Oh, man. You’ve just been diagnosed with type 2 diabetes. In addition to all of the new things you have to stay on top of, you’re realizing your family isn’t taking your new diagnosis very well.
Everyone is reacting differently
Your mother keeps sending you articles about natural ways to reverse type 2 diabetes with celery juice and meditation retreats. Your partner doesn’t want to change the way they eat or what food they prepare, and it’s causing friction. Your kids don’t understand why you’re feeling sad.
This can feel like a lot to deal with, and it adds extra stress to an already stressful situation. So, how can you help your family deal with your diagnosis? Here are a few ideas.
Figure out what family support looks like for you
You can write this down in a list, and don’t censor yourself. You don't need to share this list with anybody. Some questions you may ask yourself are:
- Do you want your family to be more involved or less involved?
- Do you want your spouse to start exercising with you?
- What does support from your kids look like?

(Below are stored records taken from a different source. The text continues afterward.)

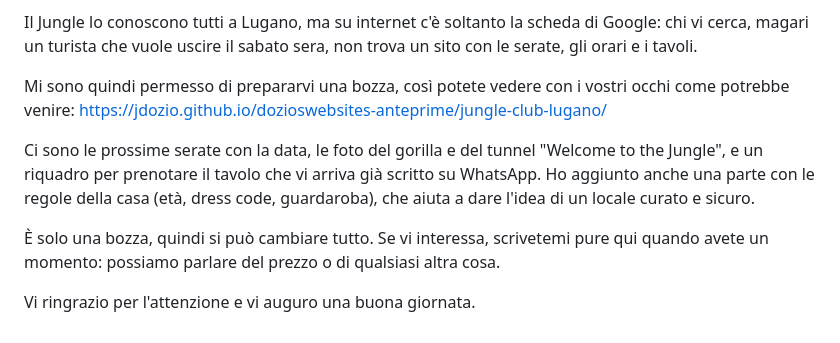
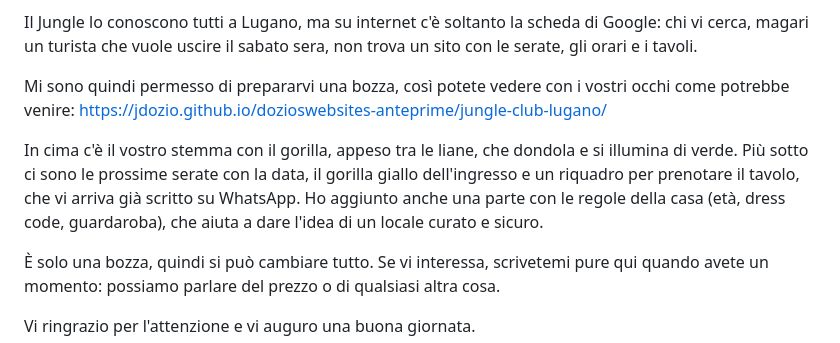
Before and after one commit to jdozio/dozioswebsites-anteprime, a Markdown page: _interno/messaggi-2026-10-16.md, the part around the change. Drawn GitHub-style.

Commit message:
Messaggio Jungle aggiornato
Co-Authored-By: Claude Opus 5.5 <noreply@anthropic.com>
Claude-Session: https://claude.ai/code/session_01PgzgnGYMcnS8HktvE49y4X

```diff
--- a/_interno/messaggi-2026-10-16.md
+++ b/_interno/messaggi-2026-10-16.md
@@ -208,7 +208,7 @@ Il Jungle lo conoscono tutti a Lugano, ma su internet c'è soltanto la scheda di
 Mi sono quindi permesso di prepararvi una bozza, così potete vedere con i vostri occhi come potrebbe venire:
 https://jdozio.github.io/dozioswebsites-anteprime/jungle-club-lugano/
 
-Ci sono le prossime serate con la data, le foto del gorilla e del tunnel "Welcome to the Jungle", e un riquadro per prenotare il tavolo che vi arriva già scritto su WhatsApp. Ho aggiunto anche una parte con le regole della casa (età, dress code, guardaroba), che aiuta a dare l'idea di un locale curato e sicuro.
+In cima c'è il vostro stemma con il gorilla, appeso tra le liane, che dondola e si illumina di verde. Più sotto ci sono le prossime serate con la data, il gorilla giallo dell'ingresso e un riquadro per prenotare il tavolo, che vi arriva già scritto su WhatsApp. Ho aggiunto anche una parte con le regole della casa (età, dress code, guardaroba), che aiuta a dare l'idea di un locale curato e sicuro.
 
 È solo una bozza, quindi si può cambiare tutto. Se vi interessa, scrivetemi pure qui quando avete un momento: possiamo parlare del prezzo o di qualsiasi altra cosa.
 
```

You may not want your family to be involved at all, or you may want a ton of support. You could want your spouse to step up to help, and at the same time, you might want your grown children to leave you alone.
Refine your list and share it with others
Once you’ve written down your dream scenario, specify the three things that are most important to you. Maybe you really need your spouse to keep their worries about your health to themselves, and you ask them to find another way or person to whom they express those fears. You may want your parents to stop sending you articles and weird potions in the mail.
Whatever support looks like to you, figure it out, and communicate it to those around you. Yes, this is mostly for you, but giving your family clear guidance on what you need from them will help them cope, too.
Have compassion for the emotions your family may experience
You may find that those close to you have a range of emotions once they find out you have type 2 diabetes. They may be scared, they may try to take over and control your life, they may even be angry at you, thinking if you’d made different choices you wouldn’t be in this position.
It's not your job to fix their feelings
Regardless of what they’re experiencing, remember that it’s not your job to "fix" how they’re feeling. You can ask what they might need to cope and help them access the resources they need. You can also ask them to put a pause on speaking to you about your health for a certain amount of time and invite them to write down their thoughts. This gives both of you time to process things and hopefully come to a better place.
This is your life, not theirs
Not to be harsh, but this is your body, your health, your life. Other people, especially those who love and care about you, are going to have feelings. But ultimately how you choose to deal with this is up to you, and they may need a reminder that this is your diagnosis, not theirs. You can tell them this kindly, but firmly, and ask that they find a way to express themselves and come to terms with this change without directly involving you.
You and your family may go through some difficult times, but by speaking openly, being clear on your needs, and setting boundaries, you’ll get through this together and ultimately find support from your family.
Have you experienced any foot complications from diabetes?